Reba McEntire – “Please Come To Boston” … Like her earlier hit with the Everly Brothers’ “Cathy’s Clown”, Reba does a gender-reversal, and of course a narrative reversal in the process, when she tackles Dave Loggins’ 1974 #1 pop hit. Singing from the other side of the wanderlust, the singer here plays the role of the sensible hometown girl with invitations aplenty from a rambling man, who summons her from Boston, Denver, and finally L.A. Each time she says no. But it’s in flipping pronouns on the song’s powerhouse bridge that McEntire changes things around, and becomes a pining-for-him protagonist when she reveals “Of all the dreams he’s lost or found and all that I ain’t got/He still needs to lean to, somebody he can sing to“. She continues to turn down his calls to join him, but the tenderness of her tough love opens up the possibility for a happy ending – something the Loggins version never had. Joan Baez and other females had done all this before, but none came close to Reba’s believability.
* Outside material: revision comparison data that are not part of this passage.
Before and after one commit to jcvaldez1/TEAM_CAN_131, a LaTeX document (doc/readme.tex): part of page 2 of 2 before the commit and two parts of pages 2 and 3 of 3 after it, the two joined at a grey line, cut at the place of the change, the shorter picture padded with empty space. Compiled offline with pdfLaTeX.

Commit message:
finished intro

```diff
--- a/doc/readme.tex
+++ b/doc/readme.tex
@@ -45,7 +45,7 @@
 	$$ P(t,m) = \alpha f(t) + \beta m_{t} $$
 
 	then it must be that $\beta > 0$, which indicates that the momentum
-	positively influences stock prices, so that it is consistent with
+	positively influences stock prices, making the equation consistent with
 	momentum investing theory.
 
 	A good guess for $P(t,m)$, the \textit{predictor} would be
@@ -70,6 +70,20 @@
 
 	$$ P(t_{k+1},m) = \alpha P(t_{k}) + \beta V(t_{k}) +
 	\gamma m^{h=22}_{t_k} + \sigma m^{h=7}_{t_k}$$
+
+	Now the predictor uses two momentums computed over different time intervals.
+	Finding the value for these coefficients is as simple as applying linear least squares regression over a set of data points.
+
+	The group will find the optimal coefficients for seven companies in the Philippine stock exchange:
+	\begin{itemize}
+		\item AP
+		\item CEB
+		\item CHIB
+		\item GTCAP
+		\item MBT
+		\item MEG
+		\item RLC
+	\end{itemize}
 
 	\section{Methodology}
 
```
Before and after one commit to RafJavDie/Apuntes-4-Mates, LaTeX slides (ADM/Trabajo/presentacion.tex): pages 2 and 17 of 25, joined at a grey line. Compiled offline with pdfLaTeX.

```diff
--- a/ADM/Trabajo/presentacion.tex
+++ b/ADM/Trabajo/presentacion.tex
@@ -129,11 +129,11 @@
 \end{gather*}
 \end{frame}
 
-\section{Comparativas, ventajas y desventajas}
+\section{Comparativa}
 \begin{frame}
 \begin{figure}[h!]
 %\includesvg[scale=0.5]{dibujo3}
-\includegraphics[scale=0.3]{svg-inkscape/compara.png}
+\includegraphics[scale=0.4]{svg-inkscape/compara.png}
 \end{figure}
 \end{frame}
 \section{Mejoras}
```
Rosanne and Johnny Cash – “That’s How I Got To Memphis” … Maybe it was the allure of Memphis over Boston or L.A. that changes the story, as the singer here elects to follow her love interest to destinations far away. But she didn’t come here by his side. In this oft-recorded Tom T. Hall narrative, she’s followed the only trail she knows. Returning to the life her love interest knew before her knew her, she’s sure she’ll find him and be able to tell him all the things she wanted to say all along, and of course rescue him from his troubles. Not just the engaging story told, it’s the elder Cash’s commanding vocal on the final verse and a walking bass line melody that keep this track repeating on my players.
Wynonna Judd- “No On Else On Earth” … Even the most brazen of us have a weakness. After all, the Texas Ranger himself finally succumbed to Alex Cahill. Rocks, fences, and keeping your senses are futile defenses sometimes. Wynonna Judd’s third single as a solo artist quickly introduced her with a signature sound that was all her own and an attitude never heard on those old Judds records. Even 19 years later, no other tune in the singer’s catalog recalls what her fans would come to know Wynonna for in later years: rocking guitars, cool-as-ice lyrics, and her falsetto-into-growling vocals.
Jo Dee Messina – “Heads Carolina, Tails California” … Like Wynonna, Jo Dee Messina captured her musical essence with an early single. This – Messina’s first out of the chute and a #2 hit in 1996 – caught the lightning of the singer’s effervescent and spunky personality in a bottle, and combined it with an irresistibly reckless spirit. The in-your-face mix of instruments that makes up the production here went out with the new millennium, which is a shame since this sounds as fresh today as 15 years ago. As was intended, it still leaves me feeling ready to pack a bag and hit the road.
Fleetwood Mac – “Dreams” … “Thunder only happens when it’s raining …” Saying that line out loud 34 years after the rock supergroup hit the top of the Hot 100 with this Stevie Nicks-penned track, the words fall flat on the tongue in the most sanctimonious way. And certainly the production, heavy with synthetic bass lines and distorting harmonies, has lost a lot of its original sheen, leaving the song a dusty chestnut in the annals of classic rock. But it’s in Nicks’ bemused performance and the all-inclusive theme that makes it worth repeating. No matter if you’re the one who says “you want your freedom” or the one giving it, after listening, you’ll never again call it quits without listening carefully “to the sound of your loneliness“.